Lil Eddie: Very hard one. I want to see so many places in the world. I will say India has come to mind often. The culture and architecture interest me. Egypt, as would love to touch the pyramids. Australia, to maybe hang out with a kangaroo.
SCP: One of our core objectives at SCP is to bring people together while traveling, not only to influence people to see and appreciate our beautiful world, but to also minimize cross-cultural divides. What effect does traveling, specifically surrounding music, have on humans in this regard? How has it broadened your perspective of the world?
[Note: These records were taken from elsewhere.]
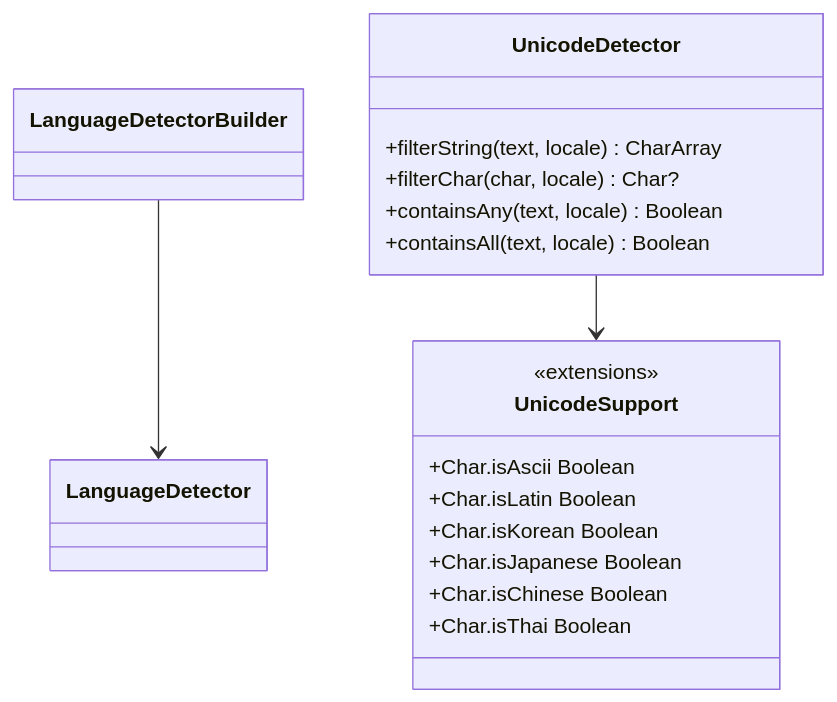
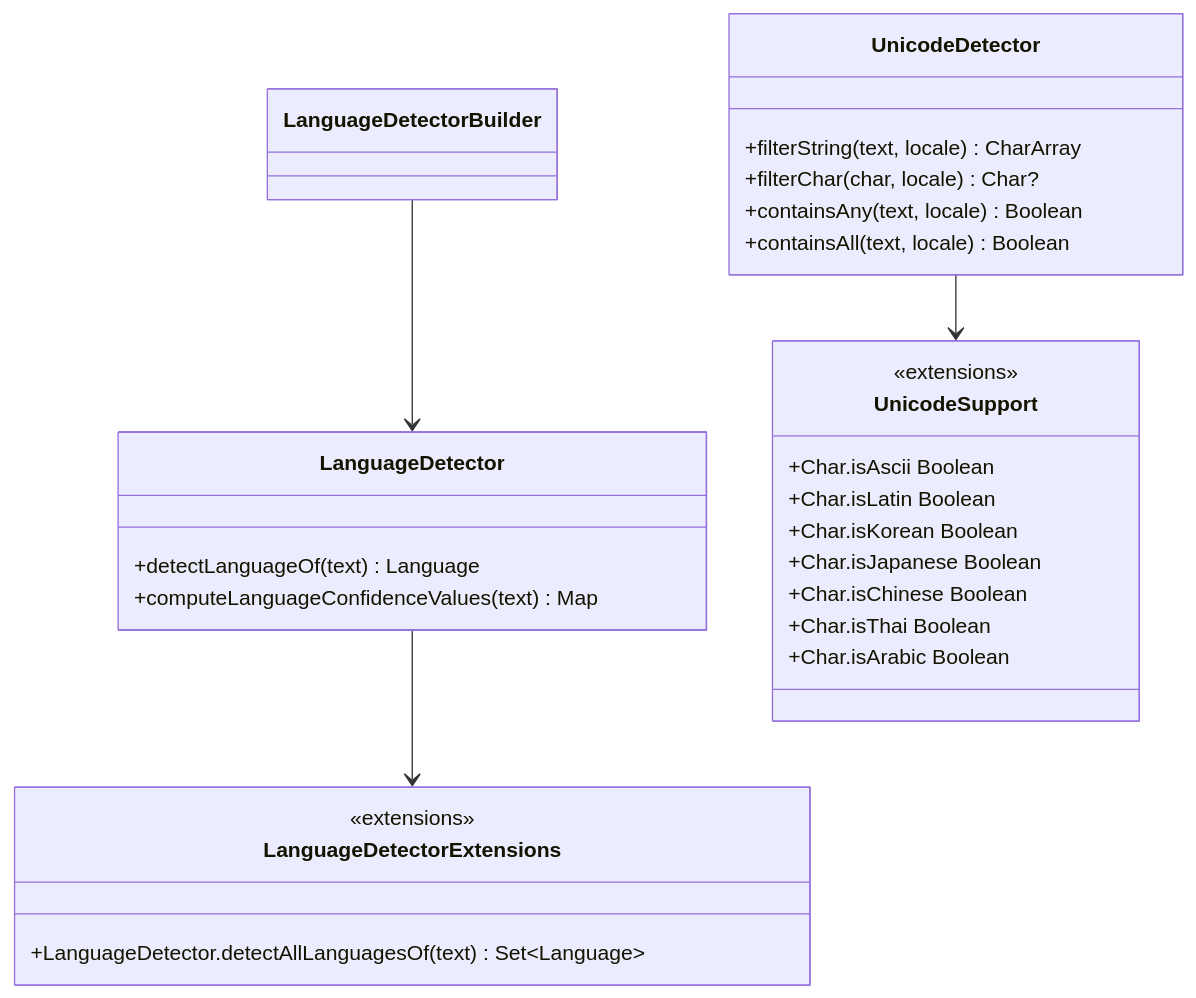
One commit to bluetape4k/bluetape4k-projects changed the second of 2 diagrams in texts/lingua/README.md. Above: the diagram before and after it, drawn with Mermaid. The commit also changed other lines of this file and 8 other files, not shown here.

Commit message:
docs: texts/** 5개 모듈 README.md + README.ko.md 작성 (Mermaid UML, 사용 예제 포함)

````diff
--- a/texts/lingua/README.md
+++ b/texts/lingua/README.md
@@ -28,24 +24,32 @@
 ```mermaid
 classDiagram
     class LanguageDetectorBuilder
-    class LanguageDetector
+    class LanguageDetector {
+        +detectLanguageOf(text) Language
+        +computeLanguageConfidenceValues(text) Map
+    }
     class UnicodeDetector {
         +filterString(text, locale) CharArray
         +filterChar(char, locale) Char?
         +containsAny(text, locale) Boolean
         +containsAll(text, locale) Boolean
     }
-
     class UnicodeSupport {
         <<extensions>>
         +Char.isAscii Boolean
         +Char.isLatin Boolean
         +Char.isKorean Boolean
         +Char.isJapanese Boolean
         +Char.isChinese Boolean
         +Char.isThai Boolean
+        +Char.isArabic Boolean
+    }
+    class LanguageDetectorExtensions {
+        <<extensions>>
+        +LanguageDetector.detectAllLanguagesOf(text) Set~Language~
     }
 
     LanguageDetectorBuilder --> LanguageDetector
+    LanguageDetector --> LanguageDetectorExtensions
     UnicodeDetector --> UnicodeSupport
 ```
````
Lil Eddie: Music is the universal language. I’ve performed in Japan where I can’t speak the language fluently with the people, but they know my songs. Even if they don’t understand the words they relate to the emotion. When we travel we connect with different cultures and experience their sounds. With music we learn so much from the heartbeat of the world to the body language. I’ve realized how much we are different, and all individually original, but yet still all the same. We all share the same emotions and desires.
SCP: When you’re relaxing on a beach or just have some downtime are you listening to music? Do you like to switch up the genre you listen to? If so, to what?
Lil Eddie: Yes, by the beach in the day time I can enjoy a wide range of music — sade, reggae, reggaeton, African soul and Coldplay. It all depends on the vibe of the location and my mood.
SCP: What are some travel essentials you need to help through long transit?
Lil Eddie: If I’m in a different country converters for the outlets and my appliances. Great music and a good book too. Oh, and great company is always a plus. It’s must that I’m traveling with other people.